• GOAL OF THE EXERCISE
Below are records; count the lines in them that hold "exports" and give only the count.

Before-and-after change data
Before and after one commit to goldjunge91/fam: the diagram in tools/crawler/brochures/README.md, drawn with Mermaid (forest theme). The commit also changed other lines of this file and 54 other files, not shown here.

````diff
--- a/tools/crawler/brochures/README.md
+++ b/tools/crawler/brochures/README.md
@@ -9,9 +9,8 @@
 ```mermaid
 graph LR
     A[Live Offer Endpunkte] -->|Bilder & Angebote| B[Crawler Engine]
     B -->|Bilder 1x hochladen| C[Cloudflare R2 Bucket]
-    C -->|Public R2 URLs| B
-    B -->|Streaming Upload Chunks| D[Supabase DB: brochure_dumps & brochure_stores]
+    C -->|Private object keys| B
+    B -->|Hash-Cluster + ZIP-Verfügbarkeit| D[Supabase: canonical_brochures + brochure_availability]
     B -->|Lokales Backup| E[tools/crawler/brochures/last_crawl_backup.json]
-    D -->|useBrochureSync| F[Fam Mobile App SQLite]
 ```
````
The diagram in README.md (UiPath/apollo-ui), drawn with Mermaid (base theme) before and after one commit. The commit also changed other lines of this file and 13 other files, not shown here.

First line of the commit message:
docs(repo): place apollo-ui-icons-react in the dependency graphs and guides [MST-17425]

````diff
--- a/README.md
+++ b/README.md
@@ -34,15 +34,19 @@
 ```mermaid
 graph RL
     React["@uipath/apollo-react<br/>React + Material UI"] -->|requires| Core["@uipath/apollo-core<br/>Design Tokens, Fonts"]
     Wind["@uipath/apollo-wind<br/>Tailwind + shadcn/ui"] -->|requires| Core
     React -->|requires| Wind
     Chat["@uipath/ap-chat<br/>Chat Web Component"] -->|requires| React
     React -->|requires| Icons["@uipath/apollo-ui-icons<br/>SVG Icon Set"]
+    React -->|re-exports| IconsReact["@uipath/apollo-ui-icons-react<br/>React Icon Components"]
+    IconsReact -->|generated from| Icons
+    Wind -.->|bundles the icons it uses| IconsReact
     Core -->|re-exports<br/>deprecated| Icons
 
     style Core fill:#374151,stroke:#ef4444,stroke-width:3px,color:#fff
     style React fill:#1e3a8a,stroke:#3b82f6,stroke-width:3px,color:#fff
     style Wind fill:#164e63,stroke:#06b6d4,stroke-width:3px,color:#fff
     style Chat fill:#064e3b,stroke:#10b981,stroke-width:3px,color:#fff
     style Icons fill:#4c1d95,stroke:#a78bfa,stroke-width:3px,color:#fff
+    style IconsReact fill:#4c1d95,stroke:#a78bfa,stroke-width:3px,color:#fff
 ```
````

• THE COMPLETED TASK
2